Presentation on theme: "Social Media in Government National Administrative Staff College Bimal Pratap Shah."— Presentation transcript:
Social Media in Government National Administrative Staff College Bimal Pratap Shah
What is Social Media Websites and applications used for social networking
Adoption 1.4 Billion monthly active Facebook users – billion people mobile users 284 Million monthly active Twitter users 1 Billion plus YouTube users Instagram 300 million active users Pinterest and Tumblr fastest growing social networks American Facebook users spend on average 40 minutes per day on the platform. On an average day Facebook users together click the Like button 6 billion times, while uploading 350 million photos and sharing 10 billion Facebook updates. There are currently more than 30 million Facebook pages and 1.5 million advertisers.
When you give everyone a voice and give people power, the system usually ends up in a really good place.
In the 21 st century, the revolution may not be televised – but it likely will be tweeted, blogged, texted and organized on Facebook, recent experience suggests. A new study finds that social media played a central role in shaping political debates in the Arab Spring.
General vs political or civic
Three quarters of all governments are on Twitter 90 heads of state, 61 heads of government and 53 foreign ministers have personal accounts on Twitter and a third of these do tweet themselves. Presidents, prime ministers or their institutions in 125 countries have a presence on Twitter. US President Barack Obama was the first world leader to sign up to Twitter on 5 March 2007 followed the same month byBarack Obama
Twitter Celebrities (Nepal) Prabal Gurung has 200,000 plus followers Dr. Baburam Bhattariai has 100,000 plus followers Gagan Thapa has more than 70,000 followers Rabindra Mishra has 66,000 followers, Narayan Shrestha has 59,000, Narayan Wagle 55,000 Sudheer Sharma has 33,000 followers.
Key Considerations Aligning Objectives – How does your organization’s social media strategy – support the overall mission? Transparency and Collaboration – How does your organization’s social media use support the Open Government Directive for transparency? – Are key employees fully trained on how best to use location-independent social collaboration tools?
Key Considerations Engaging Public – Does your communication policy framework encompass social media platforms? – What is your response strategy (for both negative and positive input) for citizen engagement? – How can private sector innovators work with organizations to engage citizens in providing services? Privacy and Security – Are your organization’s privacy policies clear regarding collecting personal data and how that data could be used? – Do the security protocols for your organization encompass social media dos and don’ts? Is your staff educated on these protocols?
Key Considerations Analytics and Metrics – Has your organization established a baseline goal of social media metrics? – Have you clearly identified what you are measuring and why? – Do you have a plan to combine social media metrics with other data analysis?
Risks to consider Misrepresentation and misinterpretation ‐ information and views can be spread very quickly and widely through online media and can easily be subject to misinterpretation and misrepresentation.
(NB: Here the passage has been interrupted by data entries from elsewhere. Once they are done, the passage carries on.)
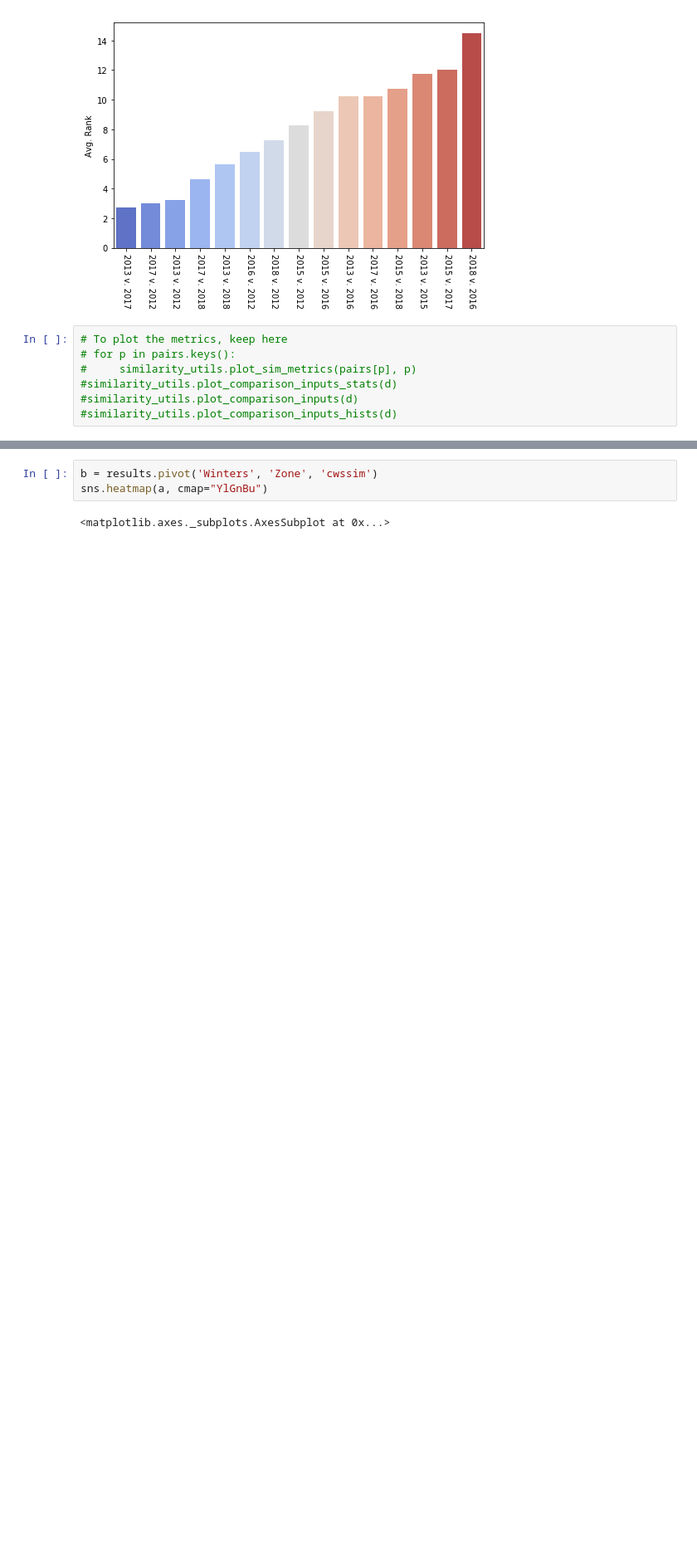
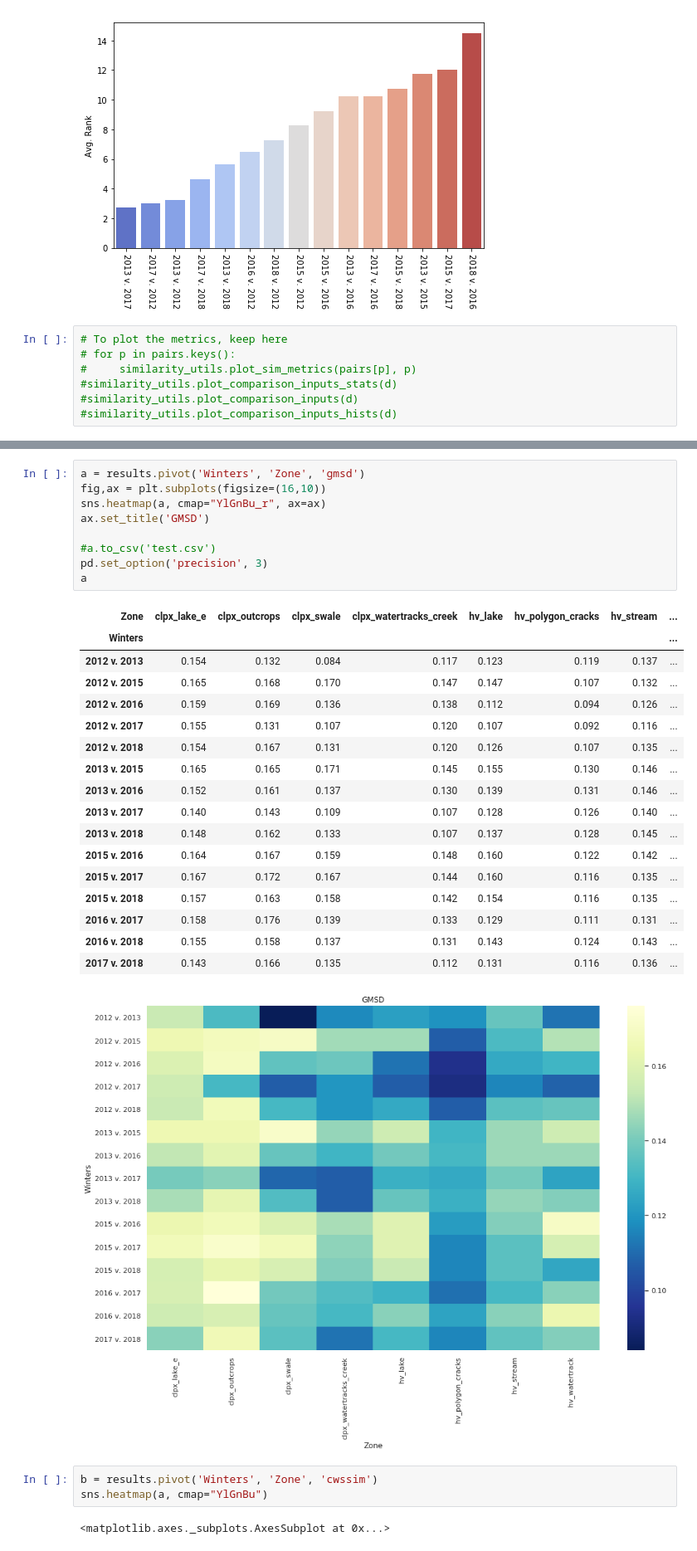
Before and after one commit to charparr/parr-thesis, a Jupyter notebook: similarity/example.ipynb, the cells around one changed output, grey strips where cells are left out. Shown at 83% size. Saved outputs shown, nothing was run; the diff lists cells and outputs as text; blank space fills up the shorter version.

```diff
--- a/similarity/example.ipynb
+++ b/similarity/example.ipynb
@@ -195,3 +186,31 @@ Text(0.5, 1.0, 'GMSD')
+# %%
+a = results.pivot('Winters', 'Zone', 'gmsd')
+fig,ax = plt.subplots(figsize=(16,10))
+sns.heatmap(a, cmap="YlGnBu_r", ax=ax)
+ax.set_title('GMSD')
+
+#a.to_csv('test.csv')
+pd.set_option('precision', 3)
+a
+# %% [output]
+| Zone | clpx_lake_e | clpx_outcrops | clpx_swale | clpx_watertracks_creek | hv_lake | hv_polygon_cracks | hv_stream | ... |
+| Winters |  |  |  |  |  |  |  | ... |
+| 2012 v. 2013 | 0.154 | 0.132 | 0.084 | 0.117 | 0.123 | 0.119 | 0.137 | ... |
+| 2012 v. 2015 | 0.165 | 0.168 | 0.170 | 0.147 | 0.147 | 0.107 | 0.132 | ... |
+| 2012 v. 2016 | 0.159 | 0.169 | 0.136 | 0.138 | 0.112 | 0.094 | 0.126 | ... |
+| 2012 v. 2017 | 0.155 | 0.131 | 0.107 | 0.120 | 0.107 | 0.092 | 0.116 | ... |
+| 2012 v. 2018 | 0.154 | 0.167 | 0.131 | 0.120 | 0.126 | 0.107 | 0.135 | ... |
+| 2013 v. 2015 | 0.165 | 0.165 | 0.171 | 0.145 | 0.155 | 0.130 | 0.146 | ... |
+| 2013 v. 2016 | 0.152 | 0.161 | 0.137 | 0.130 | 0.139 | 0.131 | 0.146 | ... |
+| 2013 v. 2017 | 0.140 | 0.143 | 0.109 | 0.107 | 0.128 | 0.126 | 0.140 | ... |
+| 2013 v. 2018 | 0.148 | 0.162 | 0.133 | 0.107 | 0.137 | 0.128 | 0.145 | ... |
+| 2015 v. 2016 | 0.164 | 0.167 | 0.159 | 0.148 | 0.160 | 0.122 | 0.142 | ... |
+| 2015 v. 2017 | 0.167 | 0.172 | 0.167 | 0.144 | 0.160 | 0.116 | 0.135 | ... |
+| 2015 v. 2018 | 0.157 | 0.163 | 0.158 | 0.142 | 0.154 | 0.116 | 0.135 | ... |
+| 2016 v. 2017 | 0.158 | 0.176 | 0.139 | 0.133 | 0.129 | 0.111 | 0.131 | ... |
+| 2016 v. 2018 | 0.155 | 0.158 | 0.137 | 0.131 | 0.143 | 0.124 | 0.143 | ... |
+| 2017 v. 2018 | 0.143 | 0.166 | 0.135 | 0.112 | 0.131 | 0.116 | 0.136 | ... |
+[figure, added]
 # %%
 b = results.pivot('Winters', 'Zone', 'cwssim')
 sns.heatmap(a, cmap="YlGnBu")
```
Also changed, not shown: parts of 6 cells of this notebook, 4 other files.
Lack of control – once online material is made public there is little control or influence over how it might be used or modified or integrated (‘mashed’). Resourcing – establishing, contributing to and moderating social media sites takes expertise, time and resources. Privacy – there is no guarantee that privacy can be protected. Security – high traffic sites/accounts may pose a greater risk for ‘malware’ or ‘spyware’. Time wasting – employees may use social media in a way that interferes with their duties. Bandwidth – some social media requires higher levels of bandwidth. Accessibility – some sites may be blocked or may not provide content in accessible formats